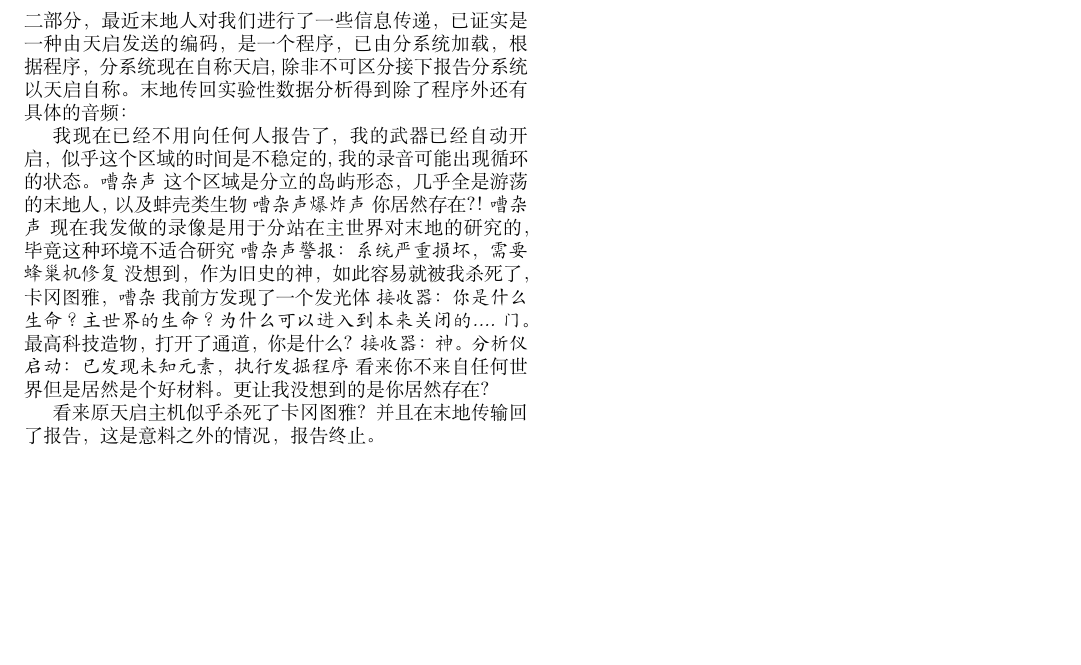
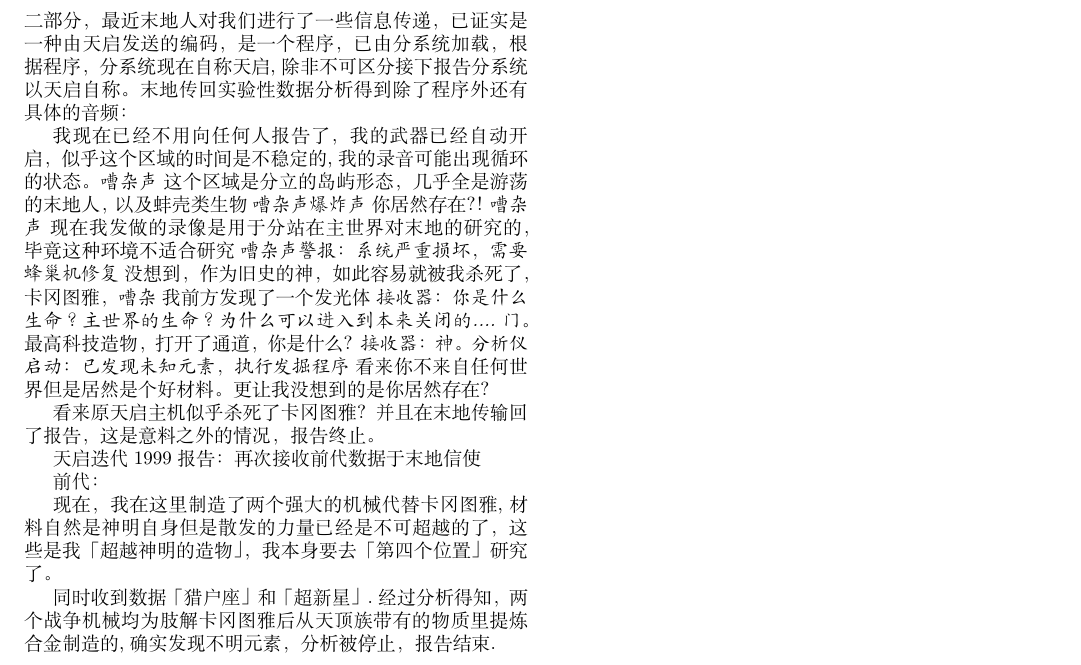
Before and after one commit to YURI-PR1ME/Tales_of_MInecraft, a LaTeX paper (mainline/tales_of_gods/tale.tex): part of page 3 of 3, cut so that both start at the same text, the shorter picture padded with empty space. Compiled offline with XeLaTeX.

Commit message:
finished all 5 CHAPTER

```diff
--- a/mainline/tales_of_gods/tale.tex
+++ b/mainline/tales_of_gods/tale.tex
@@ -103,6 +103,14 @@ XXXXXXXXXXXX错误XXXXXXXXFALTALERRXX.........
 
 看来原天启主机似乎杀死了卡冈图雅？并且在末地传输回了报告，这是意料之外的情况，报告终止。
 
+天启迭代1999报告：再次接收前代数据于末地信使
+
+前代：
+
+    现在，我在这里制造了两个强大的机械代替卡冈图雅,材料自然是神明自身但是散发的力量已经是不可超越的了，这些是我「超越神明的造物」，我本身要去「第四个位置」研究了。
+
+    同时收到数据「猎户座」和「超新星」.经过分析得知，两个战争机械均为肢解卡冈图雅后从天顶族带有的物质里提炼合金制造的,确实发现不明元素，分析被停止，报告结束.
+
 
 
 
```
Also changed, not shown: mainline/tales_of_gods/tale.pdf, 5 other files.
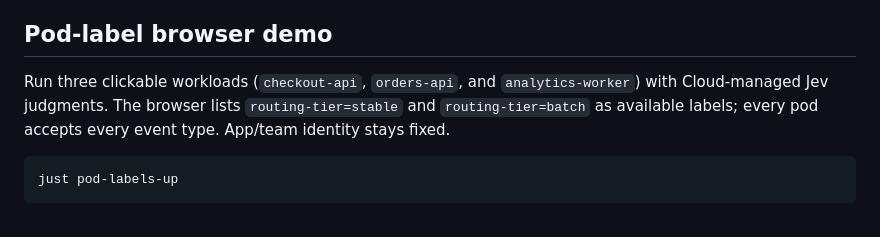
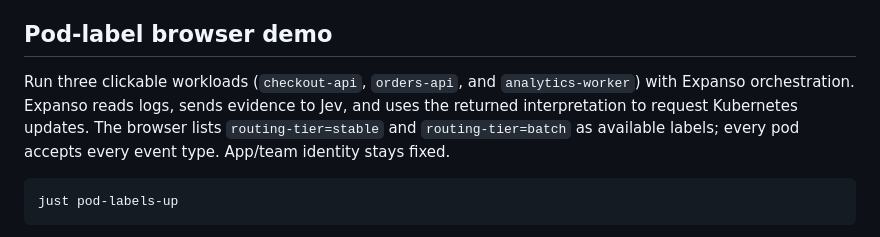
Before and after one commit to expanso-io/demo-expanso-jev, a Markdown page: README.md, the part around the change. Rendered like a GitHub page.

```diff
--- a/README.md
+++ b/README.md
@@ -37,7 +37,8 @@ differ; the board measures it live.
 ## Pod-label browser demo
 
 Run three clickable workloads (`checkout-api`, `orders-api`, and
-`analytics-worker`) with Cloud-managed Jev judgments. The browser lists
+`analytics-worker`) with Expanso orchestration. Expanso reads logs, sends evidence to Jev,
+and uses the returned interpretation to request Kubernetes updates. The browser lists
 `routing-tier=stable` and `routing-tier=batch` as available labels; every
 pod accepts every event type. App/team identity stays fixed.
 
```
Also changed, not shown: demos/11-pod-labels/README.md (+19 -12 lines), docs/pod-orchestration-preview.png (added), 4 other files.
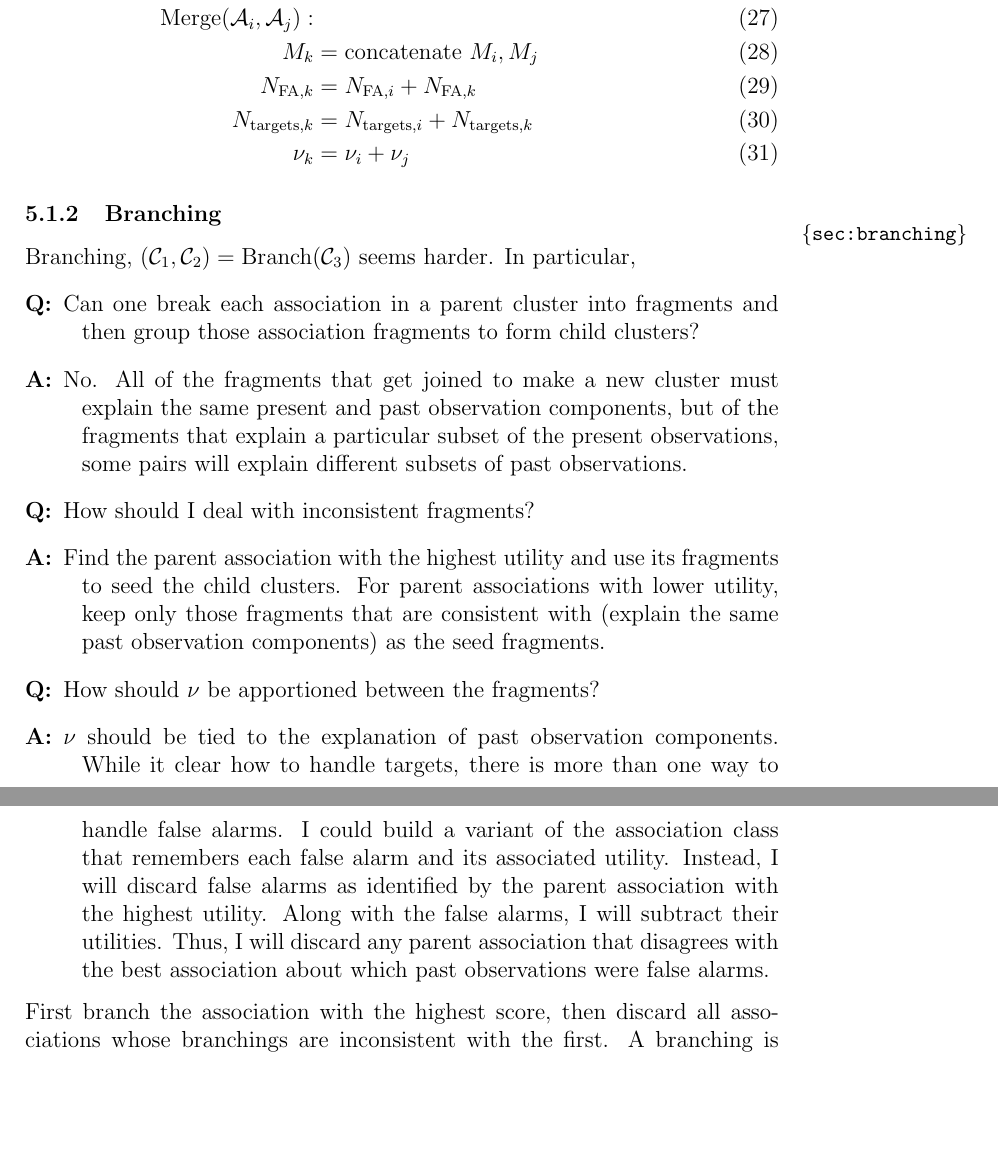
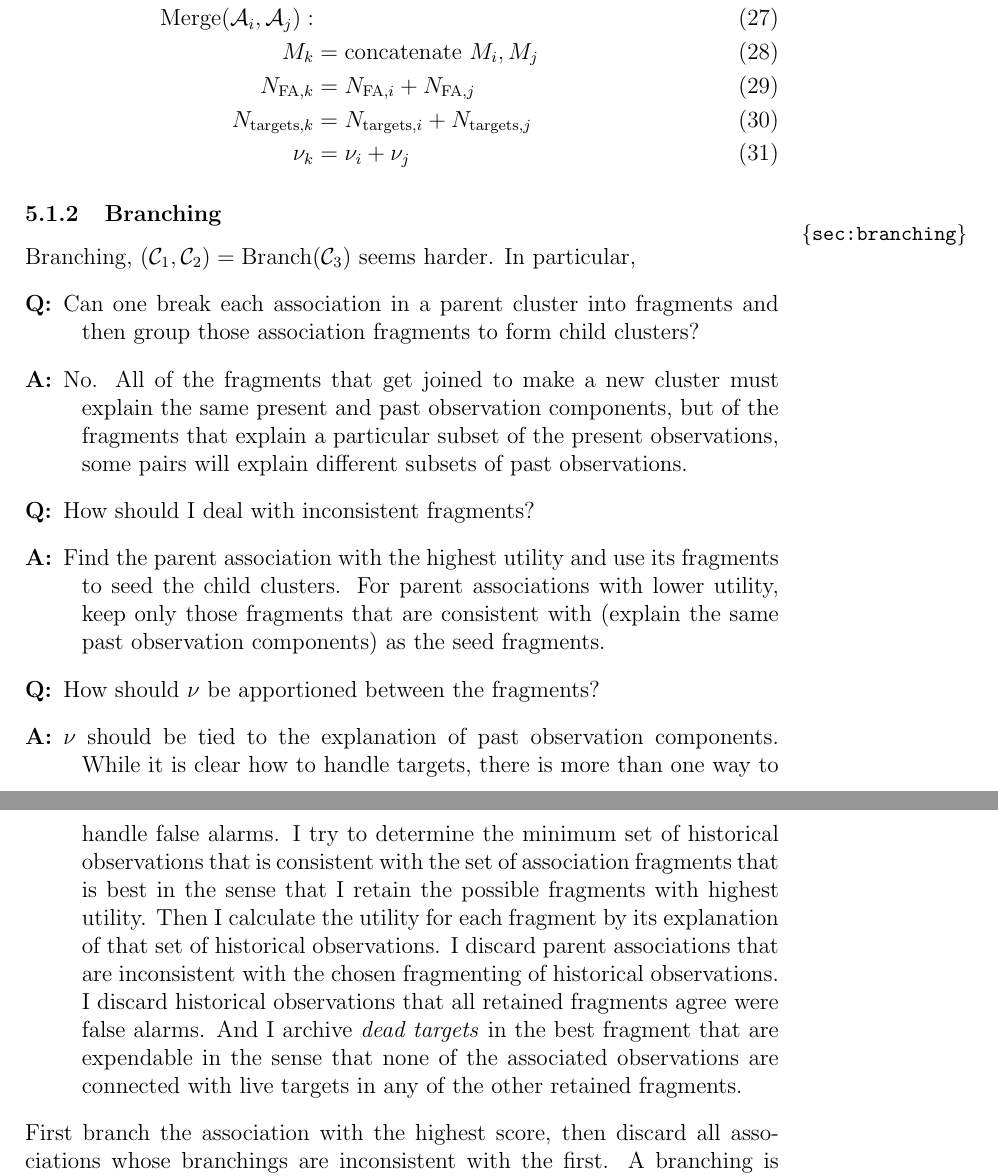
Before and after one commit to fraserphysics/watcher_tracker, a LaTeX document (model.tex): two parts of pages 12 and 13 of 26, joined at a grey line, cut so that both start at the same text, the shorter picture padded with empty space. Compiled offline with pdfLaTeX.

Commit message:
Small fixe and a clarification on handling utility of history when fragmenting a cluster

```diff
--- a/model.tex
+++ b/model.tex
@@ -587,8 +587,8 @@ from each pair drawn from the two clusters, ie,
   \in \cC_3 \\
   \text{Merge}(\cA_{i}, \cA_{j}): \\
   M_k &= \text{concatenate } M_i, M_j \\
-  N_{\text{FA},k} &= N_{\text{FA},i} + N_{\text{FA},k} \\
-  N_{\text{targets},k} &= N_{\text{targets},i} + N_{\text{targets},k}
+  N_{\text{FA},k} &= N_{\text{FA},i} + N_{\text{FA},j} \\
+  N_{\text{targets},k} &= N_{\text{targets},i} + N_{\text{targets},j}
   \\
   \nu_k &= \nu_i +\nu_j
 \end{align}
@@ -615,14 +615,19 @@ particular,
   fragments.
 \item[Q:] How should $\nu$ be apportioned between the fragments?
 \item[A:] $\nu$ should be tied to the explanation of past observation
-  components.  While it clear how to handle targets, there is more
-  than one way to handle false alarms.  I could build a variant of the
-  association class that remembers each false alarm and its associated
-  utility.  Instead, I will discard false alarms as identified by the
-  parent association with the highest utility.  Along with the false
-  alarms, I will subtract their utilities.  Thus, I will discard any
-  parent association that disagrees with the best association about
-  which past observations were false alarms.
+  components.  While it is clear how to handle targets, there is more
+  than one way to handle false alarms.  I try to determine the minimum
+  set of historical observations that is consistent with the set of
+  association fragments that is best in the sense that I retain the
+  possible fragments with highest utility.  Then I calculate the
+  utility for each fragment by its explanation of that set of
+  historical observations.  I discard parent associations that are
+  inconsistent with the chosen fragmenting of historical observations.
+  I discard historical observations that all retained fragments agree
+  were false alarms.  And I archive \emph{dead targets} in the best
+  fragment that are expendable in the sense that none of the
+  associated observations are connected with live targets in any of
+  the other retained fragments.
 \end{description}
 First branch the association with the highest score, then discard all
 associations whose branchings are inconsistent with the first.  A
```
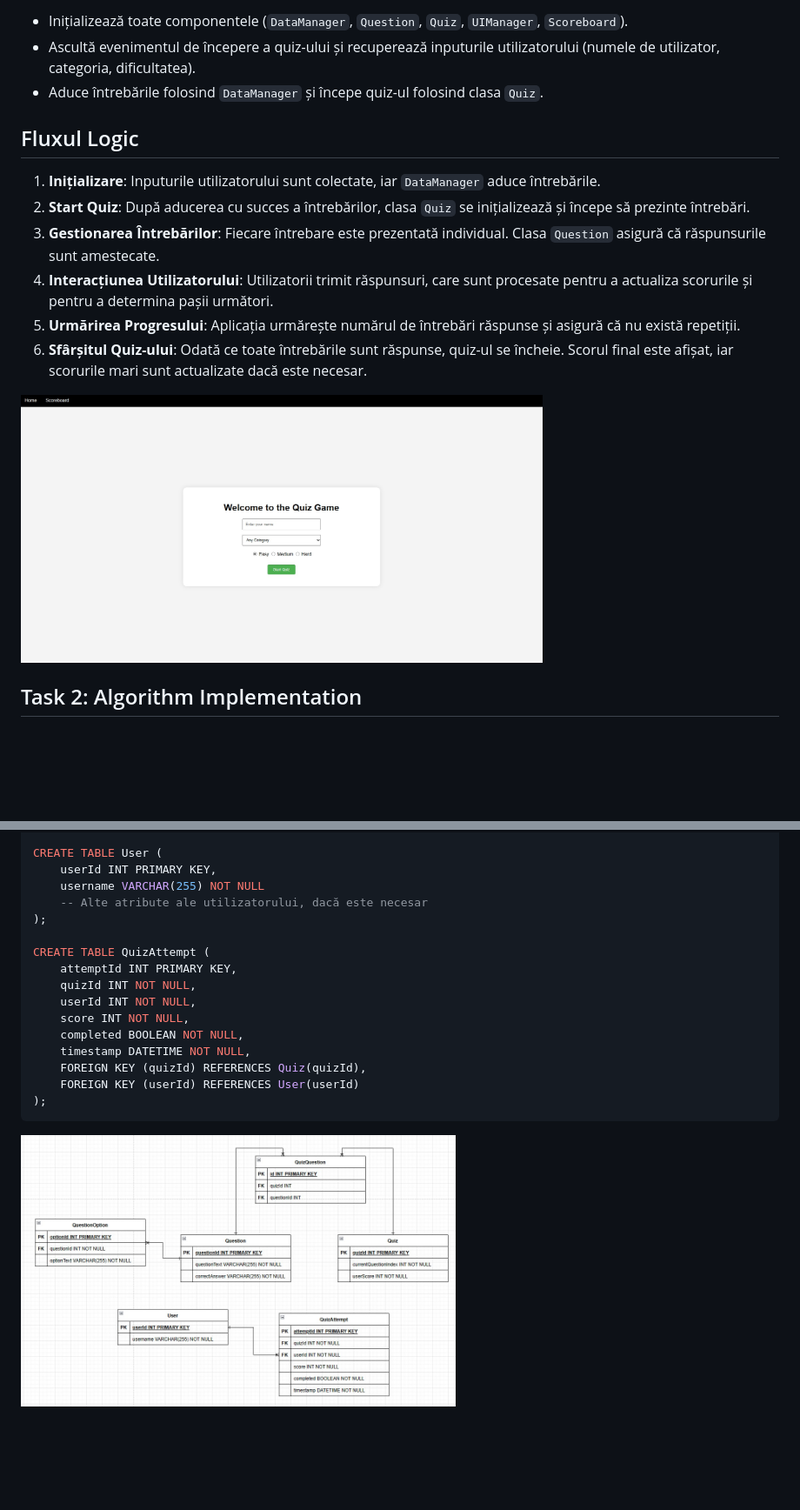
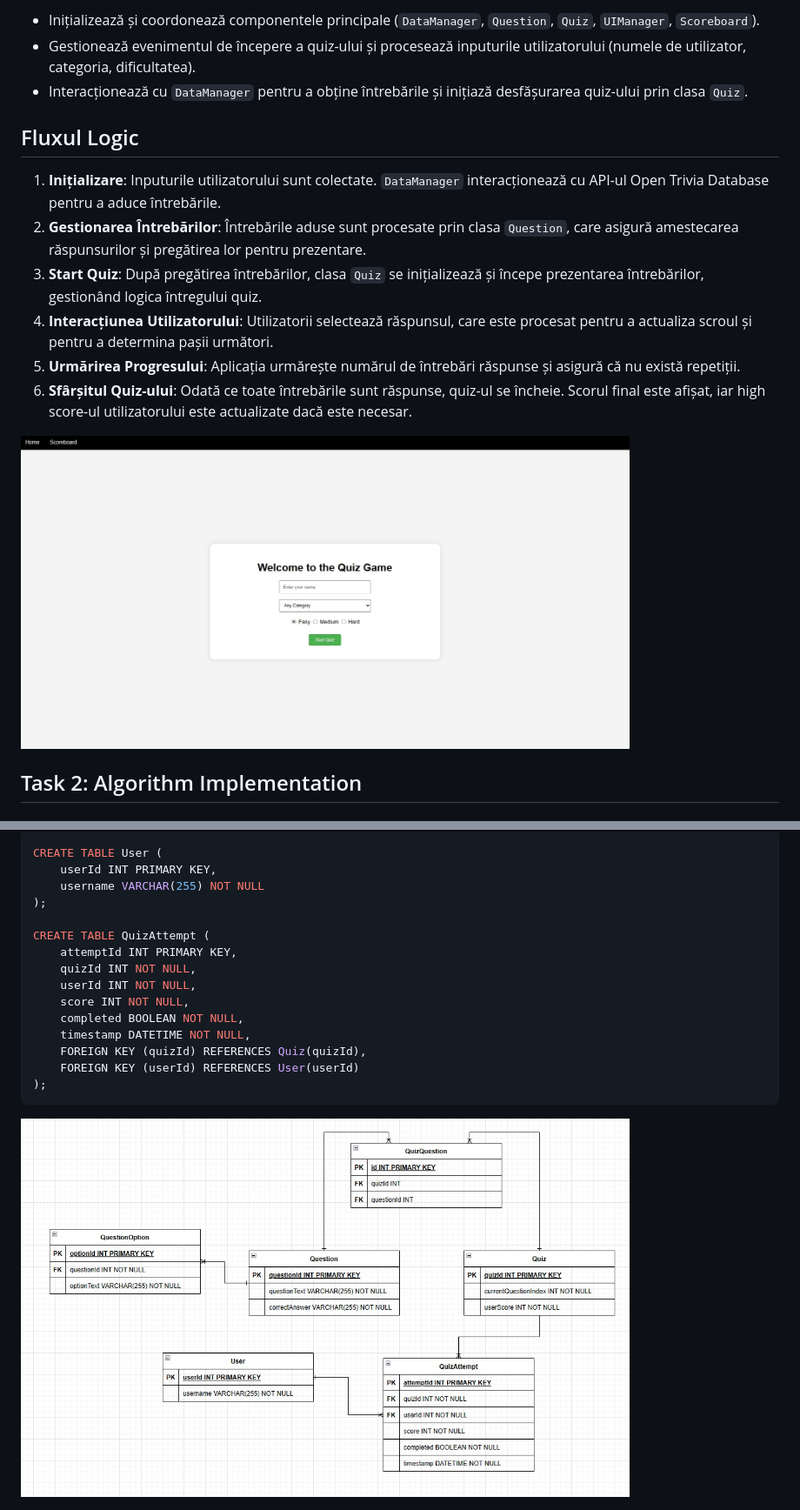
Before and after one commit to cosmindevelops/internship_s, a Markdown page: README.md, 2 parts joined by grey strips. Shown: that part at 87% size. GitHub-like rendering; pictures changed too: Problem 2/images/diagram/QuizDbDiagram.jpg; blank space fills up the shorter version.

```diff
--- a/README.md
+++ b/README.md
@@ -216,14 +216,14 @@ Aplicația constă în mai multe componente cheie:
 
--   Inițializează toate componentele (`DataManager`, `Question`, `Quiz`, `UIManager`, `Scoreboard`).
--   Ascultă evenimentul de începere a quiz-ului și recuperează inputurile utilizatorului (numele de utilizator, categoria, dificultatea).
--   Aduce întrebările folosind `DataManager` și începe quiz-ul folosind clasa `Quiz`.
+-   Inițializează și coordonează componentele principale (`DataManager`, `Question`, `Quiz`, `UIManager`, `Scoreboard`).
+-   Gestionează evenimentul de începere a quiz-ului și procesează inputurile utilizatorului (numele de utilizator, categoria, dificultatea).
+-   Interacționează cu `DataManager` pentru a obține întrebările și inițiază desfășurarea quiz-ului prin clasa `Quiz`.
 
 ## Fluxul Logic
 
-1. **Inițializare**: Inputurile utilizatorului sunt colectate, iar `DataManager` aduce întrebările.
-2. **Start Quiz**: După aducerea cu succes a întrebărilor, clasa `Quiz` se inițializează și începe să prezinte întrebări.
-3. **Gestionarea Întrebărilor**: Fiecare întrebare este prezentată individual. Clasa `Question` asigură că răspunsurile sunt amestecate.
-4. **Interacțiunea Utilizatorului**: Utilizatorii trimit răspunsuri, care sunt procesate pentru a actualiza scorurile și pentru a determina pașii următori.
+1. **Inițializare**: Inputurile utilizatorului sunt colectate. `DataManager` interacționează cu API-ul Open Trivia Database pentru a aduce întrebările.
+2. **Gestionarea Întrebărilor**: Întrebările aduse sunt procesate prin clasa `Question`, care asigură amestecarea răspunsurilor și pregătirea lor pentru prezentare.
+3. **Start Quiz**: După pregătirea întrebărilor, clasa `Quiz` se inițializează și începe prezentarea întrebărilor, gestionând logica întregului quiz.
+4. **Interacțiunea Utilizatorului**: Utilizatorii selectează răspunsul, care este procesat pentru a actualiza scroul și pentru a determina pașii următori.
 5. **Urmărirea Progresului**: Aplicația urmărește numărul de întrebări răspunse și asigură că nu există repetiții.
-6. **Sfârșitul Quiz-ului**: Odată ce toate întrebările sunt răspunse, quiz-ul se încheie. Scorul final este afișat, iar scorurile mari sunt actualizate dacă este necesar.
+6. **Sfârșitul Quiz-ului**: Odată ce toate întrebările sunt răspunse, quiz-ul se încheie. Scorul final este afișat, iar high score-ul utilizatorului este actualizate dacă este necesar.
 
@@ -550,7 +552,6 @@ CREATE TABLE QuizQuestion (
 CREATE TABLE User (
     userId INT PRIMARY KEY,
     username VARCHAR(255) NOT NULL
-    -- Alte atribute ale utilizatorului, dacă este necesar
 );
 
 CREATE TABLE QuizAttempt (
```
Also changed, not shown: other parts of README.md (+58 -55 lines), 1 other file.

■ **What is needed**
Report each line in the data above that holds the word "fragments" by copying it.

■ **Written solution**
   fragments.
 \item[Q:] How should $\nu$ be apportioned between the fragments?
+  association fragments that is best in the sense that I retain the
+  possible fragments with highest utility.  Then I calculate the
+  I discard historical observations that all retained fragments agree
+  the other retained fragments.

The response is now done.